St. Mary Magdalen of Pazzi was formed in 1872 from St. Theresa in Rhodelia and Holy Guardian Angel in Mount Merino, near Irvington. Father Jule Pierre Roaux of St. Theresa, recently arrived from France, was responsible for developing the new parish. A frame church was constructed on two acres which had been purchased in 1871 for thirty dollars. Two pastors later, in 1879, Bishop William G. McCloskey confirmed fifty people and formally blessed the church.

In 1883, the first resident pastor was Father John Thomas O’Connor, who had been ordained just a week. After building a rectory, he expanded the church for the growing congregation and made many improvements. Additional acreage was purchased later for the cemetery and picnic area. During his eighteen-year pastorate (1902-1920), Father Bernard Doherty remodeled the church and built a beautiful rectory.

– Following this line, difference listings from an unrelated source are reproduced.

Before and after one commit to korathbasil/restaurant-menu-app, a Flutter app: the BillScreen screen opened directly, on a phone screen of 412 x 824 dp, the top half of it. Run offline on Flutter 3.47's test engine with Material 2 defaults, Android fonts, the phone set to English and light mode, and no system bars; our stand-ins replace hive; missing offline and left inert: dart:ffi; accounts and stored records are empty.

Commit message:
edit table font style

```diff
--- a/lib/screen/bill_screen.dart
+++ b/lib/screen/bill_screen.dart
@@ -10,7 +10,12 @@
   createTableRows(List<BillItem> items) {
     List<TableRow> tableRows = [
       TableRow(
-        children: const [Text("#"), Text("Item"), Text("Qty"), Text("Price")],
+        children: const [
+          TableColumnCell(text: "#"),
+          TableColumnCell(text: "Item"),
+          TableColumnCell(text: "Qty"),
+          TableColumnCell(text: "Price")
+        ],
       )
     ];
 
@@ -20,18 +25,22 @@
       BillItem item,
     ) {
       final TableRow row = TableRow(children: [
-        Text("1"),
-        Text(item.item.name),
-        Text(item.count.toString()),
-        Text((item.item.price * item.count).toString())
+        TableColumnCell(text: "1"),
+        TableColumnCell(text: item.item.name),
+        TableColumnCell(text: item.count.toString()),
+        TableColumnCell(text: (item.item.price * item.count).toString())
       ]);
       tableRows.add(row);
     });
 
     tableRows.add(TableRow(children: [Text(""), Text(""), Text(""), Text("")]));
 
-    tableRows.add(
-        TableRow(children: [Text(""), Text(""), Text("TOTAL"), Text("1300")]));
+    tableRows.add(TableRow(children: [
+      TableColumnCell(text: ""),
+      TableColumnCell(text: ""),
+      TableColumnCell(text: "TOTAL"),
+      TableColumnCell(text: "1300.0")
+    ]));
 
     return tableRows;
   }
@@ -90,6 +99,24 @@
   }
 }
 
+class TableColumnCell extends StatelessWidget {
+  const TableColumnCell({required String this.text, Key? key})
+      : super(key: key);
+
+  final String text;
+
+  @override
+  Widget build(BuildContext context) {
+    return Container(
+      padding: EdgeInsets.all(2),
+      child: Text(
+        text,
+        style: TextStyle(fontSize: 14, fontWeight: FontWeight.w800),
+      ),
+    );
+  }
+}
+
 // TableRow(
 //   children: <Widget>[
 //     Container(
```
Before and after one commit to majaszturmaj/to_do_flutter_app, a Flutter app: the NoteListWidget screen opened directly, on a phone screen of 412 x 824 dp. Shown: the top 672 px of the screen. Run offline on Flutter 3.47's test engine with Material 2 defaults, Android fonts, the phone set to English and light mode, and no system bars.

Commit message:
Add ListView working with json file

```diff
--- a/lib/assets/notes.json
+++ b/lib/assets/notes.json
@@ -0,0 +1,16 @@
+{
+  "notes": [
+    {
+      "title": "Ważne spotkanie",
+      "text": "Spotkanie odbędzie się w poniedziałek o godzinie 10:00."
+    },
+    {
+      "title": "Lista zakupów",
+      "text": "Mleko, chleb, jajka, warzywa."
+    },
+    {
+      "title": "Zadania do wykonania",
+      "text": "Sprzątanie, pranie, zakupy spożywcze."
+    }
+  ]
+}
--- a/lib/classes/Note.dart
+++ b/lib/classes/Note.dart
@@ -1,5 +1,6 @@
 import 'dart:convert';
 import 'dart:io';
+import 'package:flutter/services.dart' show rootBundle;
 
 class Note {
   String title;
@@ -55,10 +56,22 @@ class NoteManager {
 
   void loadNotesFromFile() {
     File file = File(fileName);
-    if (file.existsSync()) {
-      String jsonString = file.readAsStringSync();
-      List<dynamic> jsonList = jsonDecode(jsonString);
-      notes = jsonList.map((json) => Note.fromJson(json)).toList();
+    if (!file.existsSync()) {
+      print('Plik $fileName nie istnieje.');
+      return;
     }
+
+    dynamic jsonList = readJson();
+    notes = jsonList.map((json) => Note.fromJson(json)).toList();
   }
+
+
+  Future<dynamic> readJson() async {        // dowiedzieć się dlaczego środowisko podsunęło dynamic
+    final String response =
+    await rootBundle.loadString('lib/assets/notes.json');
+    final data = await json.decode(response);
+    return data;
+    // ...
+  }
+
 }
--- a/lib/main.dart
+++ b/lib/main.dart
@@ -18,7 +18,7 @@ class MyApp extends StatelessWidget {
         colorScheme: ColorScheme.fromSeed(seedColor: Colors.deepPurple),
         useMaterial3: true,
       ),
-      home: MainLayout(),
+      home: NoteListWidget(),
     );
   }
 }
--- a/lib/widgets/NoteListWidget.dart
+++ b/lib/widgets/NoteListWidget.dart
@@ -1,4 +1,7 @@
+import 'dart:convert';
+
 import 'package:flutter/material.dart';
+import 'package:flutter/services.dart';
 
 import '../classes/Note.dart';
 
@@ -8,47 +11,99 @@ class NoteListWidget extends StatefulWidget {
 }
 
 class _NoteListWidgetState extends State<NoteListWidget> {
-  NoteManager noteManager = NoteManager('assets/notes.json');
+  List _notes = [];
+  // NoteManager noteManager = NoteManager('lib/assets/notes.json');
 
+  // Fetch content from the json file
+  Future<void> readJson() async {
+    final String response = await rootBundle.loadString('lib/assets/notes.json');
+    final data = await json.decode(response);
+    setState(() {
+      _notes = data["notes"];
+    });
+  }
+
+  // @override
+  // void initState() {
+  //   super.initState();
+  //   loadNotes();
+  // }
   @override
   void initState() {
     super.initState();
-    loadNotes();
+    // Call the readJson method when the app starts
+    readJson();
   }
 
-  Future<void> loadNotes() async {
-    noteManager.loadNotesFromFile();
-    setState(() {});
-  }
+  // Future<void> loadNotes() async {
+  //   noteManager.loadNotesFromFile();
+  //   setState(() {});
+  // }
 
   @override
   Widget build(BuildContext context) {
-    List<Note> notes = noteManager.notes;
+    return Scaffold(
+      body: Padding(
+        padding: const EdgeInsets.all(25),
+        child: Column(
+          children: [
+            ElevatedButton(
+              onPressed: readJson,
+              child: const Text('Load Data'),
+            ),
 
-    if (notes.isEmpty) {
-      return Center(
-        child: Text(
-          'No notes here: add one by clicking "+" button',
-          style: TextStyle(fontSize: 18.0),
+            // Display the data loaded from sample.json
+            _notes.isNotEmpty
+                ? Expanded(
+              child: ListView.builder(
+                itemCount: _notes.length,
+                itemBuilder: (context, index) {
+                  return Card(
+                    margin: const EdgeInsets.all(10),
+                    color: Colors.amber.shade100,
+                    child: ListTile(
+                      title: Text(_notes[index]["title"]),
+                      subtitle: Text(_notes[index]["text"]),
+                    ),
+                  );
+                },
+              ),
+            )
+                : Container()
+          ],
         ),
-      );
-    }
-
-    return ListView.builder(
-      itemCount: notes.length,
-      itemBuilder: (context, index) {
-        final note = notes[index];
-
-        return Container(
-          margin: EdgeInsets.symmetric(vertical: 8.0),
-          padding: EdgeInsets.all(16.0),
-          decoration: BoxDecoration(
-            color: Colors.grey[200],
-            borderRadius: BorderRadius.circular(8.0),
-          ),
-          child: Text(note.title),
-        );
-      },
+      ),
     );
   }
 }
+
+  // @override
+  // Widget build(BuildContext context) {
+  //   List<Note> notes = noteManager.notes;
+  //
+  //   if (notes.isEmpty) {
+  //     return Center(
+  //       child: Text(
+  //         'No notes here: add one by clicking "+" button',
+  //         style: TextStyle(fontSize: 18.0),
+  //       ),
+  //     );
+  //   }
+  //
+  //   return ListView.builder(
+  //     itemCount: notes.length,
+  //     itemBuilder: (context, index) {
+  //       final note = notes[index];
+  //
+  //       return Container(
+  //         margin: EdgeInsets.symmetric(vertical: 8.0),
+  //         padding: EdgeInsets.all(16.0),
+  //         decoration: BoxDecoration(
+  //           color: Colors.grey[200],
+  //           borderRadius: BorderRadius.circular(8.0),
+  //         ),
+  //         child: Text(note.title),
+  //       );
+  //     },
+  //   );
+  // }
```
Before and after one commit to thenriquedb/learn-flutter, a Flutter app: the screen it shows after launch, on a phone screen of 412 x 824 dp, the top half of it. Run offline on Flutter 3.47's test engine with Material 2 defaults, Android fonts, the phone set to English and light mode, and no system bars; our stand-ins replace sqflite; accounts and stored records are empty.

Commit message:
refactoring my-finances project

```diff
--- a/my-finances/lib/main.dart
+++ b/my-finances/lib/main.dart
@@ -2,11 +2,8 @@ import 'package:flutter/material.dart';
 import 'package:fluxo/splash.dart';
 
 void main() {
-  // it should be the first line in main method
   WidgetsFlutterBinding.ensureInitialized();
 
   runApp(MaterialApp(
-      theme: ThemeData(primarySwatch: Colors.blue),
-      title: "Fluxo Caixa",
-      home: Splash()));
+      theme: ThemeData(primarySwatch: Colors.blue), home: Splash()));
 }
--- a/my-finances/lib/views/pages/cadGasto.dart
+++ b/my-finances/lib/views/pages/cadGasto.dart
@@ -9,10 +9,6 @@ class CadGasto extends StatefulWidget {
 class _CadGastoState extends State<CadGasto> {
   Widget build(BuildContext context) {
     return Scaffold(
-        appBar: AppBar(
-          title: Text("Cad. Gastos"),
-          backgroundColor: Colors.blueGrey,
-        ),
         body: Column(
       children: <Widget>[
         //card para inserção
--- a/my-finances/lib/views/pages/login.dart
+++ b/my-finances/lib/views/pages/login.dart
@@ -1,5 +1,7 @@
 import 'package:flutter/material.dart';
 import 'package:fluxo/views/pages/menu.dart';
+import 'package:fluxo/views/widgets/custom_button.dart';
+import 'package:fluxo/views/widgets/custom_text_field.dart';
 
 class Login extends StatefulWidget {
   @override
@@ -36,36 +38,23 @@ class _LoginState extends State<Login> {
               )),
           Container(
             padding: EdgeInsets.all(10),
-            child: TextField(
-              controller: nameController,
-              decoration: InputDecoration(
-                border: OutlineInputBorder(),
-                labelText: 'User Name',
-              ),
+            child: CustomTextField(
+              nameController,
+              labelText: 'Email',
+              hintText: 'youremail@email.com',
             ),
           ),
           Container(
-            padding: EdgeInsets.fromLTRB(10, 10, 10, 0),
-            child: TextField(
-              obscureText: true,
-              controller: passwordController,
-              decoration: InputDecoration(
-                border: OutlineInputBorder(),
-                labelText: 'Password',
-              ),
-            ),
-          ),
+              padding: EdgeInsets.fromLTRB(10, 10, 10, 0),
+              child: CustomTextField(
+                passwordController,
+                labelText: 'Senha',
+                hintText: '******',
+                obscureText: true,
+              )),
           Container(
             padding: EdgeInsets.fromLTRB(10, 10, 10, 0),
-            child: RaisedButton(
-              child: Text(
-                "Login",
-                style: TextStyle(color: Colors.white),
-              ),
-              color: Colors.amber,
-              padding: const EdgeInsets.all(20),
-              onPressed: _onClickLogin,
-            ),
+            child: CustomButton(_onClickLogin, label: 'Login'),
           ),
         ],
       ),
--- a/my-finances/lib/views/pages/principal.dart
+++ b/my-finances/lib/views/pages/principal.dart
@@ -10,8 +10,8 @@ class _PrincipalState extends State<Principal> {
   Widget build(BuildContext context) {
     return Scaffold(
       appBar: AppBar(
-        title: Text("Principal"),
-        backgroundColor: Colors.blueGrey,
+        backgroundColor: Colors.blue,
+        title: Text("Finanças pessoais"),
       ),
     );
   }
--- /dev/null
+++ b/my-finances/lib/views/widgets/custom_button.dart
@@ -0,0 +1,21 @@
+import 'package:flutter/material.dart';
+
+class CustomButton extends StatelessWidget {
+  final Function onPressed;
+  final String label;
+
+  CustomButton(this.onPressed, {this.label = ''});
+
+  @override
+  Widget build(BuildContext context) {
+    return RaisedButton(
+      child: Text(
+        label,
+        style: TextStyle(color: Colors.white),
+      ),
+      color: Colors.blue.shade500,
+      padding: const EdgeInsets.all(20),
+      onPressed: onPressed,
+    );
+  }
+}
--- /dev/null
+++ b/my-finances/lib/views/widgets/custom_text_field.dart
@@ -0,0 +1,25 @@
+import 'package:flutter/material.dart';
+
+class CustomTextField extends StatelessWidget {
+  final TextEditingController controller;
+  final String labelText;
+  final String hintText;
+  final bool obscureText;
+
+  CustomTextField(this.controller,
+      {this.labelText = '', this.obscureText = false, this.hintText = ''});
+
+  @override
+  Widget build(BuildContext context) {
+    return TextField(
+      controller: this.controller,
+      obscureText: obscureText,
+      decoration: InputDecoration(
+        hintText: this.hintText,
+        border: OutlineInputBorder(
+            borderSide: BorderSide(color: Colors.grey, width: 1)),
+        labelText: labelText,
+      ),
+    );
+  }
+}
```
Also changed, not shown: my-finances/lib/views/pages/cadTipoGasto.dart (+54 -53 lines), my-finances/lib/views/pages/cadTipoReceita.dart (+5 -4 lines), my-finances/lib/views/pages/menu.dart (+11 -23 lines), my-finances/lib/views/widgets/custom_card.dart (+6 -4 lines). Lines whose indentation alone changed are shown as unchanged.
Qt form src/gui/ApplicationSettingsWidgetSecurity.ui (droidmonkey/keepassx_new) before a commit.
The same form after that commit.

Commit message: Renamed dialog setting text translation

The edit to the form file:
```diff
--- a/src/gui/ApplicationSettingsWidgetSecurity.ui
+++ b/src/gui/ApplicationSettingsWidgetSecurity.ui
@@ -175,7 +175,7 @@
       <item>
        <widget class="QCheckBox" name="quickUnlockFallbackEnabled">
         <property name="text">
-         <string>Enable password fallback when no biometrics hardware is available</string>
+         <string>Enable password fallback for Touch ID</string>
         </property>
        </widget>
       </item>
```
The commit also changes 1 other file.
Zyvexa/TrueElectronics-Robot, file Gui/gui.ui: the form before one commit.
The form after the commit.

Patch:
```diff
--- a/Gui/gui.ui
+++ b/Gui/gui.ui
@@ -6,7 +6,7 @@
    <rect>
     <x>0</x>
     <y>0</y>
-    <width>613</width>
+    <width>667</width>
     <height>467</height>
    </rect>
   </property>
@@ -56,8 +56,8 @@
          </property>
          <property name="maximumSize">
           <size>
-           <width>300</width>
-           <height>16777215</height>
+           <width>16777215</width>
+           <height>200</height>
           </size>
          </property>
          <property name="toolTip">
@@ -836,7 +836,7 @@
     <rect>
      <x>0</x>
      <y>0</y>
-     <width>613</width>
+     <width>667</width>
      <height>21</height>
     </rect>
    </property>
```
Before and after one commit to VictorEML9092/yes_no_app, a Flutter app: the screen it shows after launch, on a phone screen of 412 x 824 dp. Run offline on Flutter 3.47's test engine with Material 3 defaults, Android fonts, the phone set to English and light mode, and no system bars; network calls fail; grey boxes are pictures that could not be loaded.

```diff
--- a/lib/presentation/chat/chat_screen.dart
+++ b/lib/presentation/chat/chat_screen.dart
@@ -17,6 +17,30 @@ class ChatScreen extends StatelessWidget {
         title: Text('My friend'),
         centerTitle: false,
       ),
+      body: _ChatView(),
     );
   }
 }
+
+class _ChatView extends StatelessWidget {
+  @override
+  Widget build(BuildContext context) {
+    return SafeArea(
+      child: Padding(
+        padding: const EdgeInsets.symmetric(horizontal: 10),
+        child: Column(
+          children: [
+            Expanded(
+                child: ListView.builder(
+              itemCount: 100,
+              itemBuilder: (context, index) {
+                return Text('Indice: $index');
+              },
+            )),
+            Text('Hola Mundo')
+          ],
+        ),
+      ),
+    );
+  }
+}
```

Fire destroyed the church on March 5, 1936 but the congregation was determined to rebuild, a courageous undertaking during the Great Depression. A red-brick structure with stone trim, seating 450, was blessed by Bishop John A. Floersh on March 29th, 1937

The parish sent seventy-five young men to the armed services during World War II. Many were brothers, including two Clark brothers killed in action and the six Mattingly brothers. Two daughters of the parish have become Ursuline Sisters. Besides a parish hall built in the 1950’s, numerous additions and improvements have been made, including a new rectory basement, porch and ten classrooms in the hall. Also, a gathering space added to the front of the church.

With almost 500 parishioners, bonds of family and of history knit together this community, which enjoys celebrating together and taking responsibility for the life of the parish.

History of Our Patron Saint

St. Mary Magdalen was actually baptized as Catherine. As a young girl, age 12, she vowed her virginity and convinced her father to let her pursue religion even though he was planning her marriage. She became a nun and changed her name at the age of 18 at the monestary of Santa Maria degli Angeli in Florence. As a nun her motto was, “To suffer or die.” She had a heavy heart for the sins of people and spent many hours in prayer and silence. St. Mary Magdalen had a passion for Communion and cherished it. Her sisters called her “the Mother of Charity” and the “Charity of the Monastery.”

“The last thing I ask of you-and I ask it in the name of our Lord Jesus Christ-is that you love Him alone, that you trust implicitly in Him and that you encourage one another continually to suffer for the love of Him.”–St. Mary Magdalen of Pazzi